__YOUR GOAL__
Could you repeat every record below exactly, leaving out the pictures?

__THE RECORDS__
━━━━━━

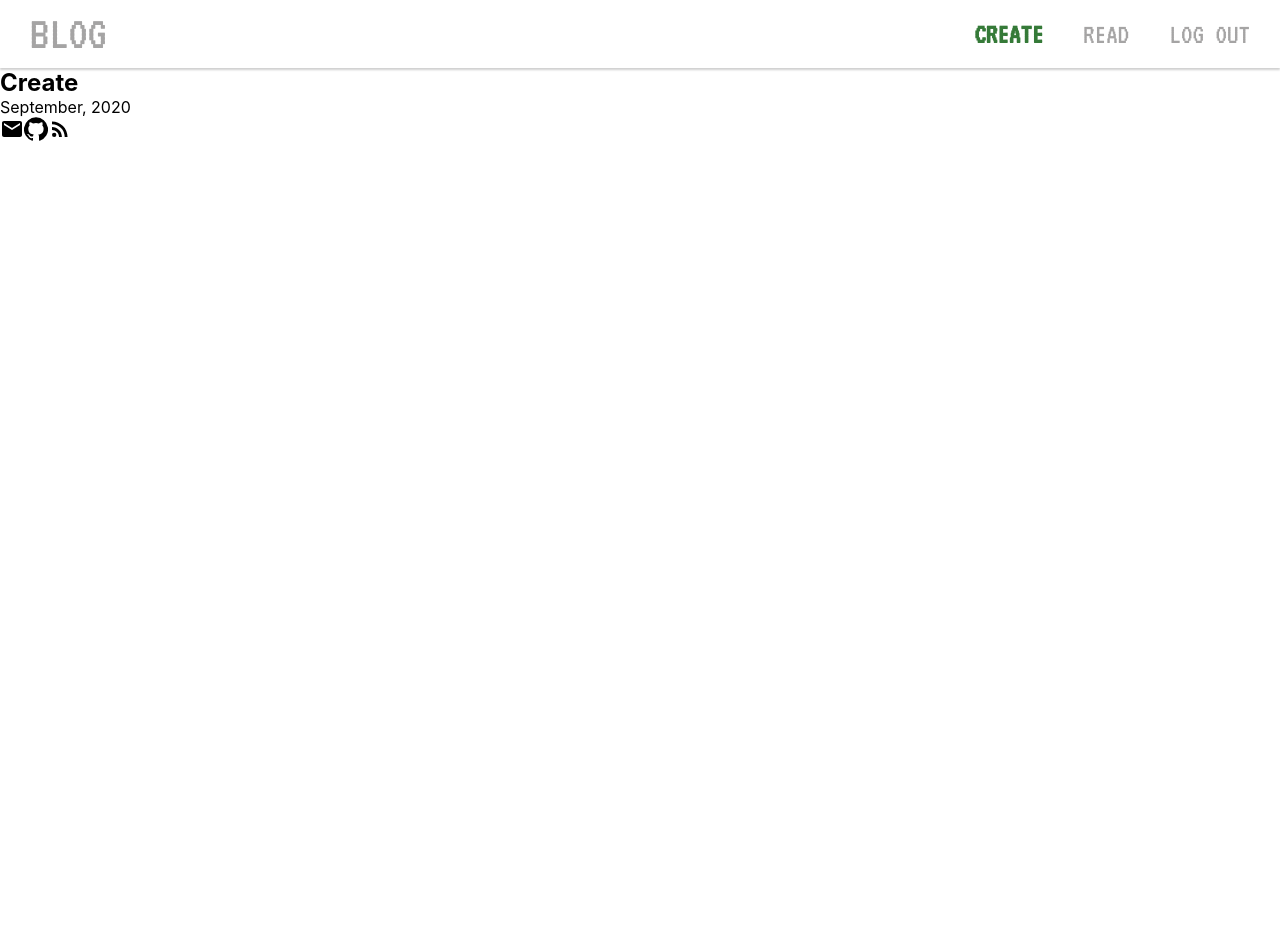
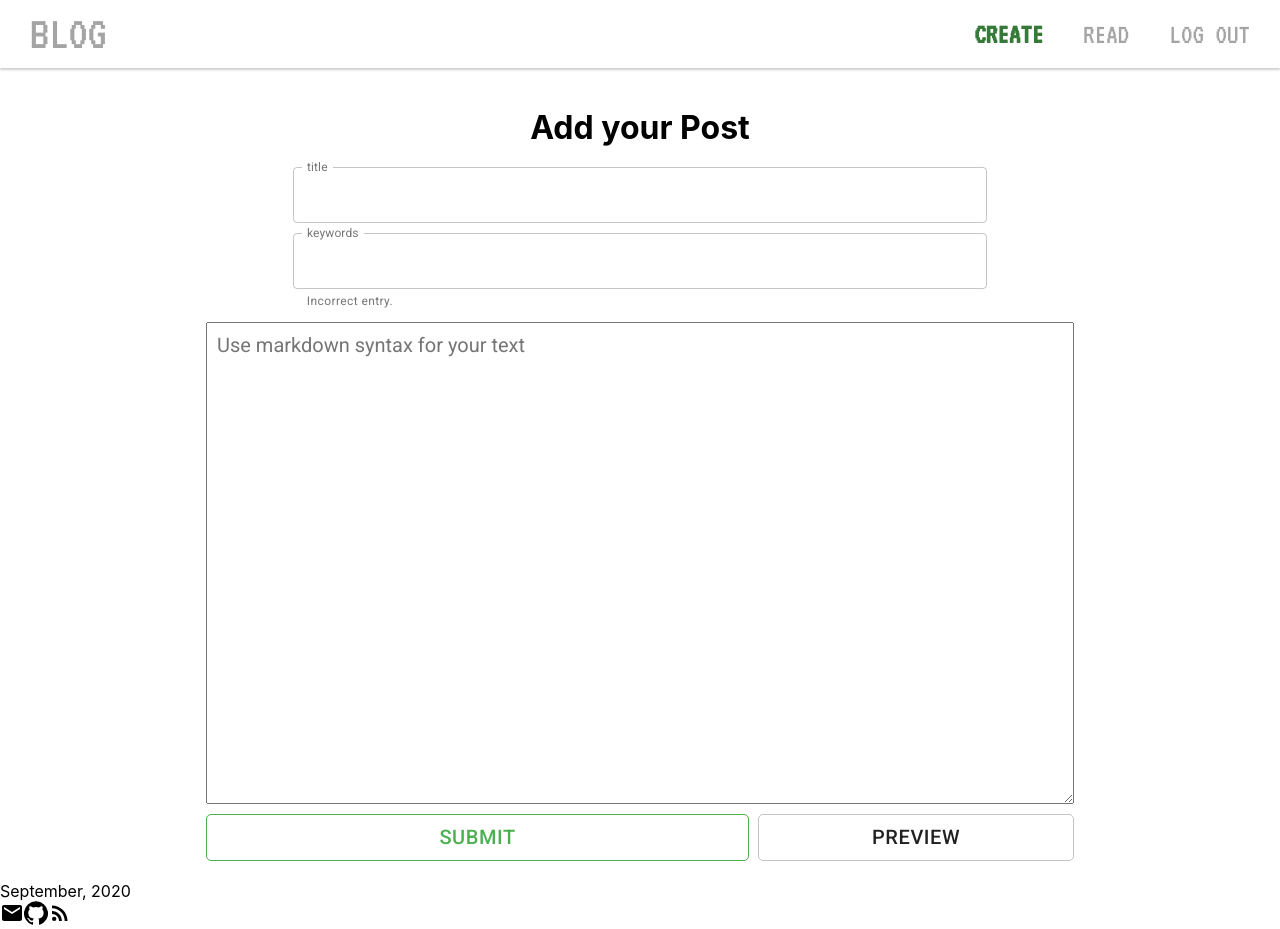
Before and after one commit to sabovyan/blog, a React (Create React App) app: page /create in a window 1280 px wide. Before the commit the page ends 800 px from the top, so only its background shows below. Built offline with nearby package versions, Linux system fonts and the light colour scheme; sample sign-in values are in the browser's storage.

Commit message:
added Change static part

```diff
--- /dev/null
+++ b/src/components/Create/Create.css
@@ -0,0 +1,18 @@
+.create {
+  display: flex;
+  flex-direction: column;
+  justify-content: center;
+  align-items: center;
+  margin: 20px;
+}
+
+.create__title {
+  margin: 20px;
+}
+.create__form {
+  width: 600px;
+  min-width: 70%;
+  display: flex;
+  flex-direction: column;
+  align-items: center;
+}
--- a/src/components/Create/Create.js
+++ b/src/components/Create/Create.js
@@ -1,11 +1,101 @@
-import React from 'react';
+import React, { Component } from 'react';
+import Button from '@material-ui/core/Button';
+import ButtonGroup from '@material-ui/core/ButtonGroup';
+import TextField from '@material-ui/core/TextField';
+import TextareaAutosize from '@material-ui/core/TextareaAutosize';
 
-function Create() {
-  return (
-    <div>
-      <h2>Create</h2>
-    </div>
-  );
+import FormTheme from '../FormTheme/FormTheme';
+
+import './Create.css';
+
+class Create extends Component {
+  constructor(props) {
+    super(props);
+  }
+
+  render() {
+    return (
+      <div className="create">
+        <h1 className="create__title">Add your Post</h1>
+        <form className="create__form">
+          <FormTheme>
+            <TextField
+              variant="outlined"
+              label="title"
+              InputLabelProps={{
+                shrink: true,
+              }}
+              className="create__field create__title"
+              style={{
+                marginBottom: 10,
+                width: '80%',
+              }}
+            />
+            <TextField
+              onChange={this.handleKeywordsInput}
+              variant="outlined"
+              label="keywords"
+              InputLabelProps={{
+                shrink: true,
+              }}
+              helperText="Incorrect entry."
+              className="create__keywords create__field"
+              style={{
+                marginBottom: 10,
+                width: '80%',
+              }}
+            />
+            <TextareaAutosize
+              rowsMin={20}
+              rowsMax={30}
+              aria-label="maximum height"
+              placeholder="Use markdown syntax for your text"
+              defaultValue=""
+              style={{
+                marginBottom: 10,
+                fontSize: 20,
+                fontFamily: 'Roboto',
+                padding: 10,
+                width: '100%',
+              }}
+            />
+
+            <ButtonGroup
+              aria-label="button group"
+              style={{
+                display: 'flex',
+                justifyContent: 'space-between',
+                width: '100%',
+                gap: 10,
+              }}
+            >
+              <Button
+                color="primary"
+                style={{
+                  border: '1px solid',
+                  flexGrow: 2,
+                  fontSize: 20,
+                  borderRadius: 5,
+                }}
+              >
+                Submit
+              </Button>
+              <Button
+                color="default"
+                style={{
+                  flexGrow: 0.9,
+                  fontSize: 20,
+                  borderRadius: 5,
+                }}
+              >
+                Preview
+              </Button>
+            </ButtonGroup>
+          </FormTheme>
+        </form>
+      </div>
+    );
+  }
 }
 
 export default Create;
```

━━━━━━

__YOUR RESPONSE__
Before and after one commit to sabovyan/blog, a React (Create React App) app: page /create in a window 1280 px wide. Before the commit the page ends 800 px from the top, so only its background shows below. Built offline with nearby package versions, Linux system fonts and the light colour scheme; sample sign-in values are in the browser's storage.

Commit message:
added Change static part

```diff
--- /dev/null
+++ b/src/components/Create/Create.css
@@ -0,0 +1,18 @@
+.create {
+  display: flex;
+  flex-direction: column;
+  justify-content: center;
+  align-items: center;
+  margin: 20px;
+}
+
+.create__title {
+  margin: 20px;
+}
+.create__form {
+  width: 600px;
+  min-width: 70%;
+  display: flex;
+  flex-direction: column;
+  align-items: center;
+}
--- a/src/components/Create/Create.js
+++ b/src/components/Create/Create.js
@@ -1,11 +1,101 @@
-import React from 'react';
+import React, { Component } from 'react';
+import Button from '@material-ui/core/Button';
+import ButtonGroup from '@material-ui/core/ButtonGroup';
+import TextField from '@material-ui/core/TextField';
+import TextareaAutosize from '@material-ui/core/TextareaAutosize';
 
-function Create() {
-  return (
-    <div>
-      <h2>Create</h2>
-    </div>
-  );
+import FormTheme from '../FormTheme/FormTheme';
+
+import './Create.css';
+
+class Create extends Component {
+  constructor(props) {
+    super(props);
+  }
+
+  render() {
+    return (
+      <div className="create">
+        <h1 className="create__title">Add your Post</h1>
+        <form className="create__form">
+          <FormTheme>
+            <TextField
+              variant="outlined"
+              label="title"
+              InputLabelProps={{
+                shrink: true,
+              }}
+              className="create__field create__title"
+              style={{
+                marginBottom: 10,
+                width: '80%',
+              }}
+            />
+            <TextField
+              onChange={this.handleKeywordsInput}
+              variant="outlined"
+              label="keywords"
+              InputLabelProps={{
+                shrink: true,
+              }}
+              helperText="Incorrect entry."
+              className="create__keywords create__field"
+              style={{
+                marginBottom: 10,
+                width: '80%',
+              }}
+            />
+            <TextareaAutosize
+              rowsMin={20}
+              rowsMax={30}
+              aria-label="maximum height"
+              placeholder="Use markdown syntax for your text"
+              defaultValue=""
+              style={{
+                marginBottom: 10,
+                fontSize: 20,
+                fontFamily: 'Roboto',
+                padding: 10,
+                width: '100%',
+              }}
+            />
+
+            <ButtonGroup
+              aria-label="button group"
+              style={{
+                display: 'flex',
+                justifyContent: 'space-between',
+                width: '100%',
+                gap: 10,
+              }}
+            >
+              <Button
+                color="primary"
+                style={{
+                  border: '1px solid',
+                  flexGrow: 2,
+                  fontSize: 20,
+                  borderRadius: 5,
+                }}
+              >
+                Submit
+              </Button>
+              <Button
+                color="default"
+                style={{
+                  flexGrow: 0.9,
+                  fontSize: 20,
+                  borderRadius: 5,
+                }}
+              >
+                Preview
+              </Button>
+            </ButtonGroup>
+          </FormTheme>
+        </form>
+      </div>
+    );
+  }
 }
 
 export default Create;
```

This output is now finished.